Once you open the app, you’ll have to choose the right account and if you want to sync old messages. The main interface is like all the others — you won’t find much except a few options and instructions on how to launch the web app. EndlessJabber also supports texting from tablets through its website.
The home screen is clean and similar to MightyText; you’ll find recent threads on the left, along with the other features of the app such as viewing your contacts and recent MMS photos. It claims to work best with EvolveSMS, but any app will do.
Though I hadn’t heard of EndlessJabber before, it was a pleasant surprise after SnapPea. Everything you expect is in the app, including attaching pictures, and it’s snappy. A Statistics screen lets you see who your most-contacted friends are as well as the number of messages sent per day. This is a neat feature if you like to keep track of your smartphone usage.
As expected, this app features a Pro subscription. For $2 per month, you’ll be allowed to access all the app’s features, including Jabber Mode, which sends messages faster than usual.
Other features include searching messages, scheduling, deeper statistics, and removing ads. It’s a reasonable price if you’re a power user of the service.
The Chrome extension functions like MightyText’s, except that you can’t compose new texts from it. You can choose what parts of the notification pop-up to enable, and clicking it will open a windows with EndlessJabber to respond to it.
EndlessJabber is currently running a Kickstarter to enrich its app. The goal has already been passed, but you can check it out if you’d like to help them become even better.
And The Winner Is…

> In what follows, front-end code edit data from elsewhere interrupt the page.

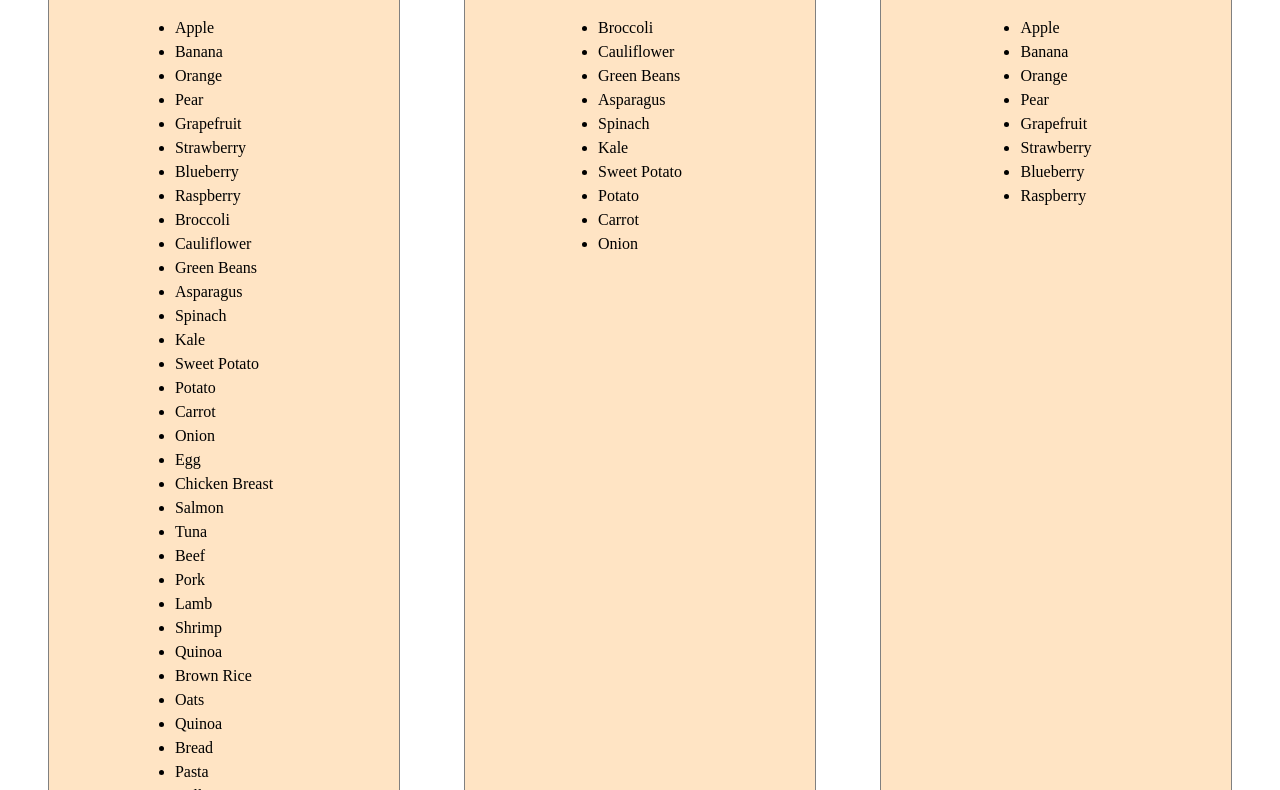
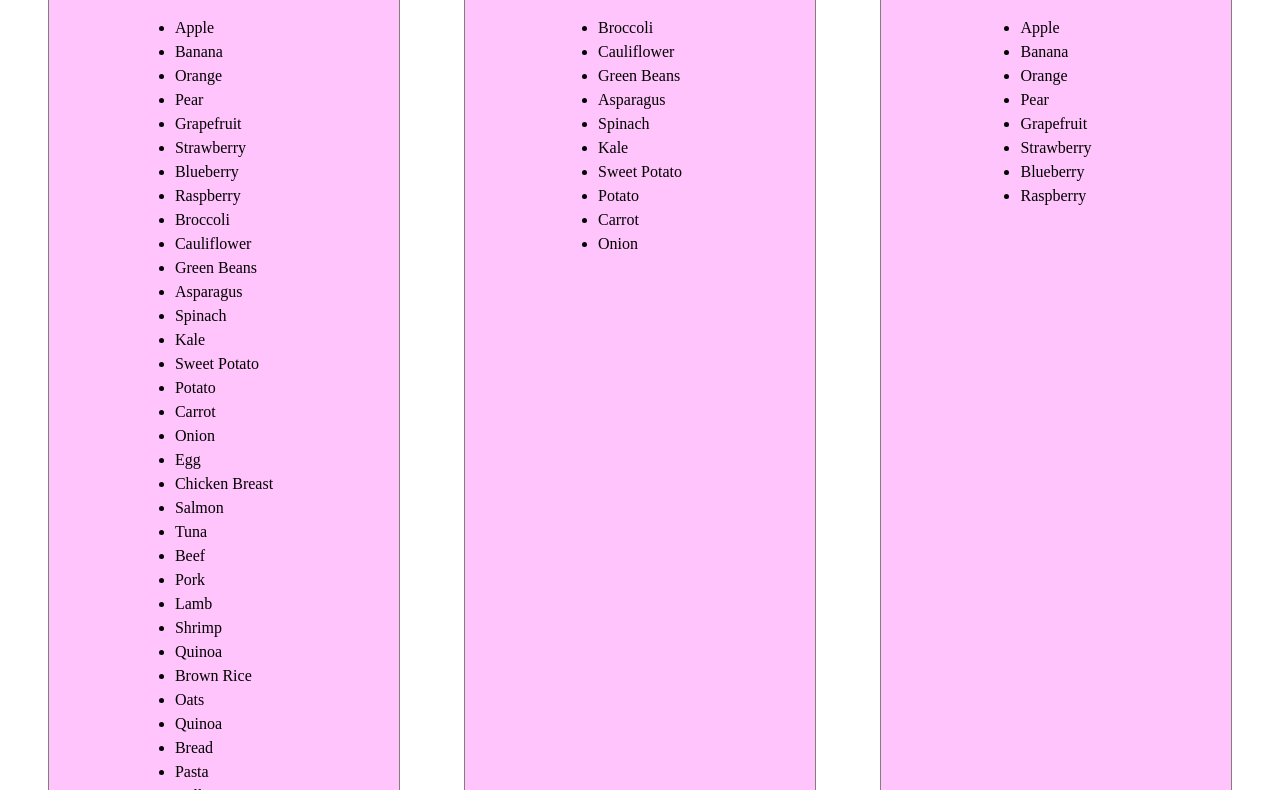
Before and after one commit to muttubk/MERN_Project3-List_Items, a plain HTML site: page index.html in a window 1280 px wide. Shown: the part 132-922 px from the top of the page. Drawn offline with Linux system fonts and the light colour scheme.

Commit message:
changed background color to pink

```diff
--- a/styles.css
+++ b/styles.css
@@ -15,7 +15,7 @@ body{
     display: flex;
     flex-direction: column;
     align-items: center;
-    background-color: bisque;
+    background-color: rgb(255, 196, 251);
 }
 .mainContainer ul{
     padding: 0;
```
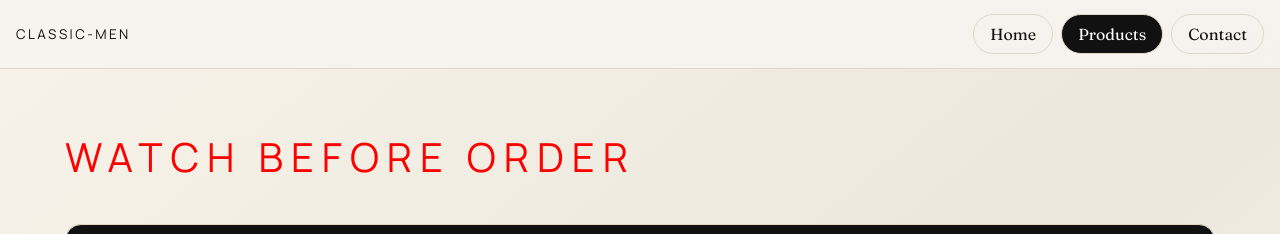
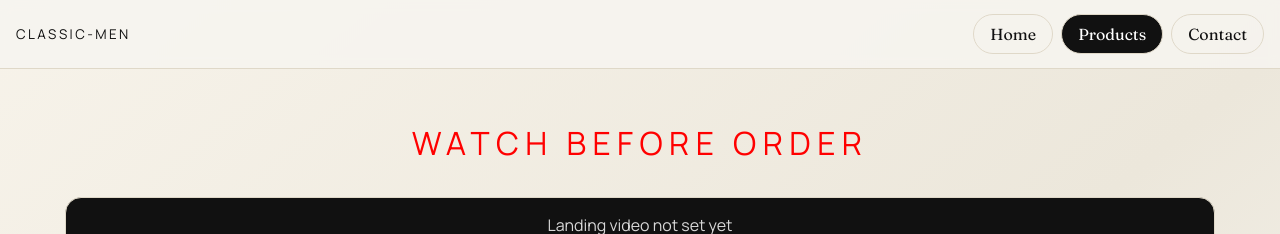
Before and after one commit to kev-69/classic-men, a React (Vite) app in the folder client/: page / in a window 1280 px wide. Both pictures are taken after a click on the button "Products". Shown: the top 234 px of the page. Built offline with nearby package versions, Linux system fonts and the light colour scheme; no server answers.

Commit message:
fix: adjust button.ghost font size and restore text alignment

```diff
--- a/client/src/App.css
+++ b/client/src/App.css
@@ -131,8 +131,8 @@ button.ghost {
   font-family: "Manrope", "Segoe UI", sans-serif;
   text-transform: uppercase;
   letter-spacing: 0.2em;
-  font-size: 2.5rem;
-  /* text-align: center; */
+  font-size: 2rem;
+  text-align: center;
   color: red;
 }
 
```
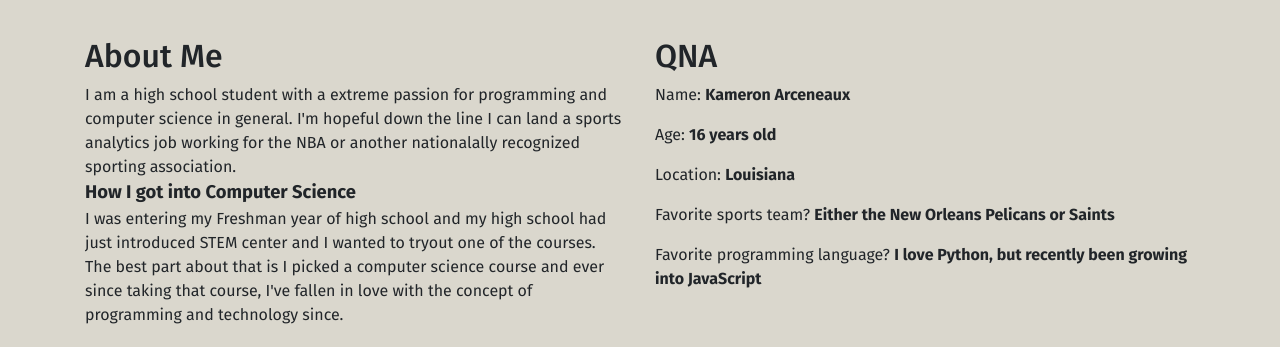
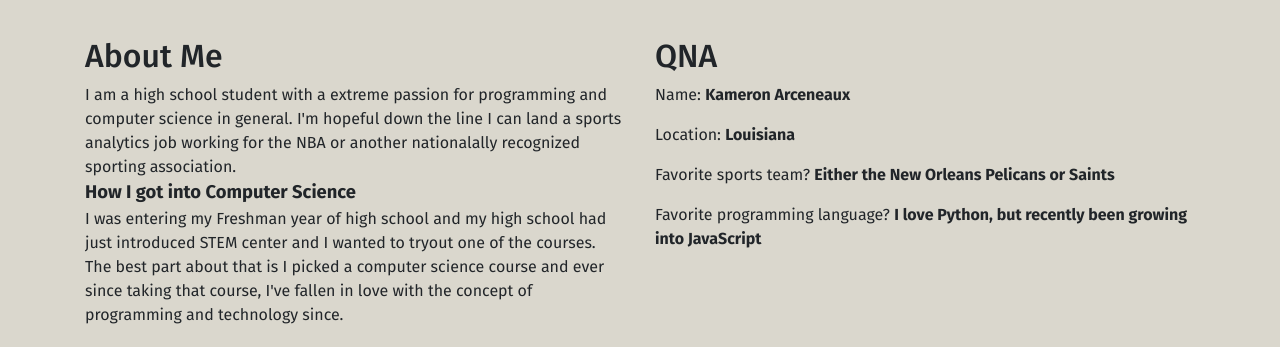
Before and after one commit to kamarceneaux/kamarceneaux.github.io, a plain HTML site: page index.html in a window 1280 px wide. Shown: the part 766-1113 px from the top of the page. Drawn offline with nearby package versions, Linux system fonts and the light colour scheme.

Commit message:
removed age from website

```diff
--- a/index.html
+++ b/index.html
@@ -123,7 +123,7 @@
             <div class="col-md-6">
               <h2 class="aboutmeheader">QNA</h2>
               <p>Name: <span class="respondents">Kameron Arceneaux</span></p>
-              <p>Age: <span class="respondents">16 years old</span></p>
+              <!-- <p>Age: <span class="respondents">16 years old</span></p> -->
               <p>Location: <span class="respondents">Louisiana</span></p>
               <p>
                 Favorite sports team?
```
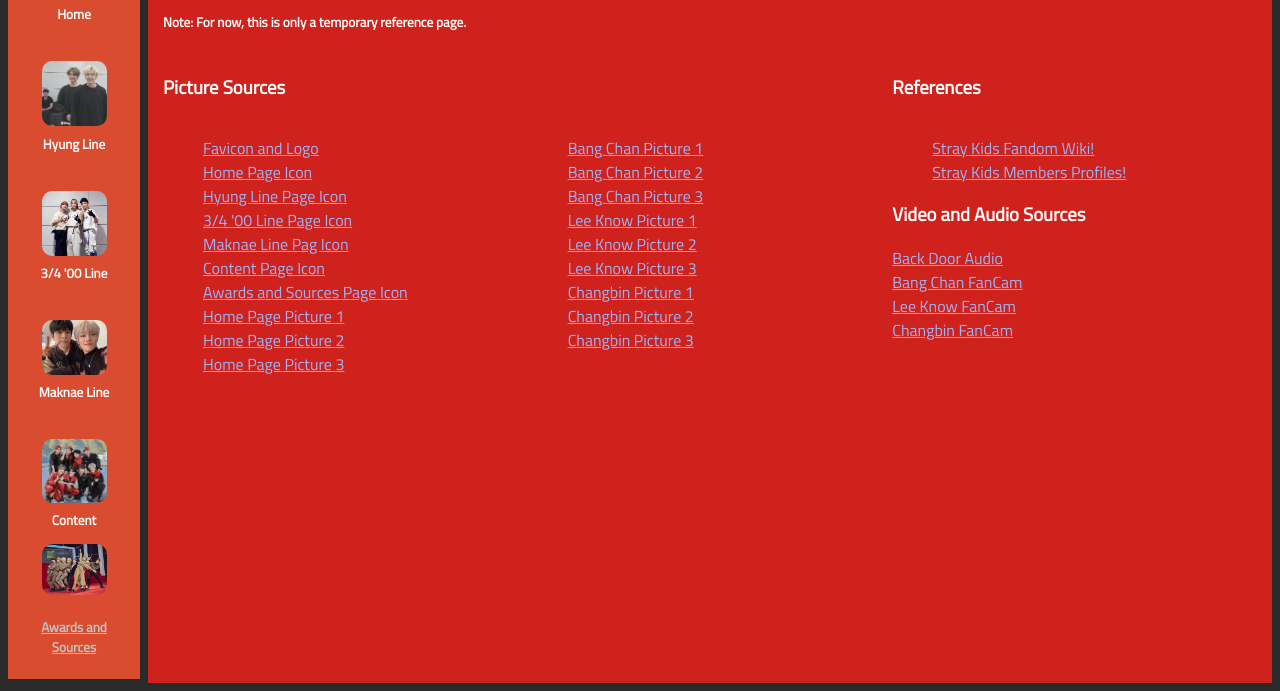
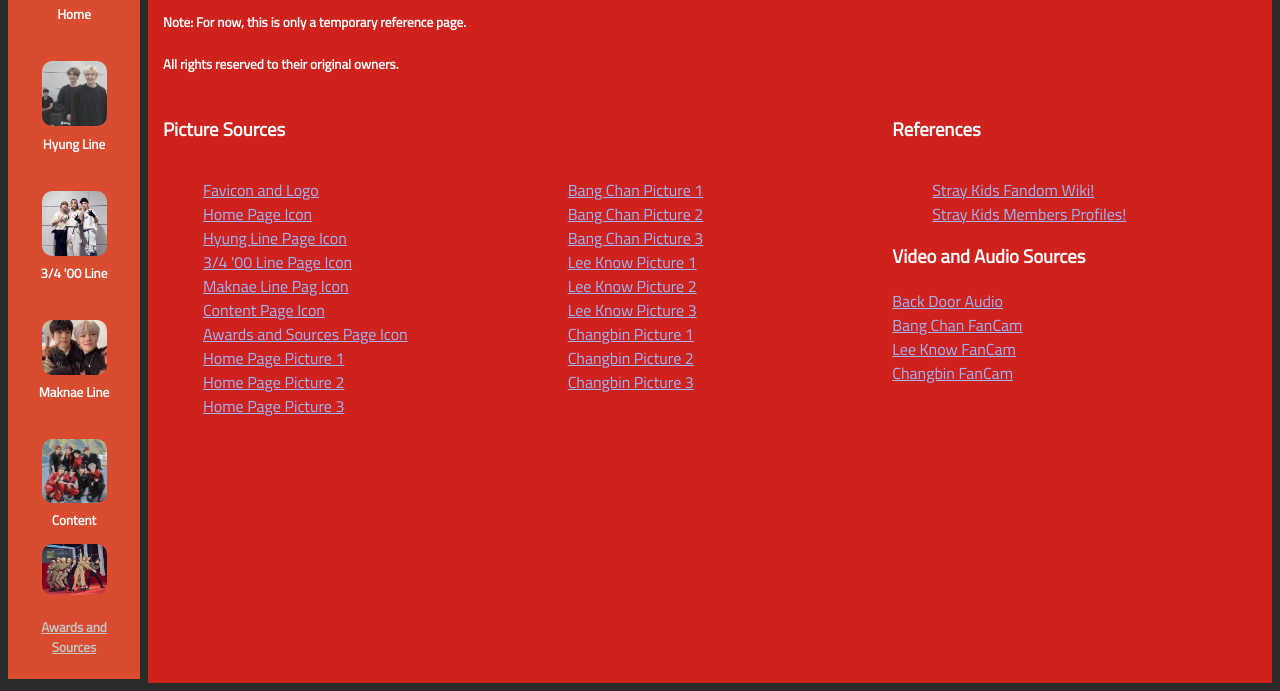
Before and after one commit to Jillian-Rosacay/2QProjBerylliumRosacay, a plain HTML site: page htdocs/page 5.html in a window 1280 px wide. Shown: the part 227-918 px from the top of the page. Drawn offline with Linux system fonts and the light colour scheme.

Commit message:
Update page 5.html

```diff
--- a/htdocs/page 5.html
+++ b/htdocs/page 5.html
@@ -36,6 +36,7 @@
 			<div id="content">
 				<h2> Awards and Sources </h2>
 				<h5> Note: For now, this is only a temporary reference page. </h5>
+				<h5> All rights reserved to their original owners. </h5>
 				<div class="picSource"> <h3> Picture Sources </h3> </div>
 				<div class="refSource"> <h3> References </h3> </div>
 				<div class="col">
```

After examining each app thoroughly, here is their rank them from best to worst:
MightyText wins due to its dead-simple interface and setup, variety of extensions and apps, and notification system. Its only shortcomings are the lack of a search feature and an expensive Pro plan.
EndlessJabber is a close second. It’s almost a twin to MightyText, but falls behind because its lacks an interactive pop-up for each contact, a Power view, and a working Firefox extension. It’s still an excellent choice, though, and should become even better after its Kickstarter ends.
AirDroid is a great service; it does too much to focus on just messaging, however. There’s nothing wrong with its messaging functions, and if you need a full-fledged suite then it’s your best choice. But its limited notifications and potentially problematic login system keep it from being the winner.
SnapPea was a disappointment. I’m not sure why it barely functioned, but an app can have all the great features it wants — if they don’t work, it’s useless. This was the impression that SnapPea gave. If you hate AirDroid but want a full client, give it a try, but for most the former is far superior.
Pushbullet comes in last this time, but it really isn’t meant to be compared to any of the above. If you only want to quickly reply to incoming messages, it will serve you just fine. For others it simply doesn’t offer enough to be considered, though you still should check out the service.
Need a way to text from your desktop without an existing phone number? We’ve reviewed Pinger Desktop, a great way to do so.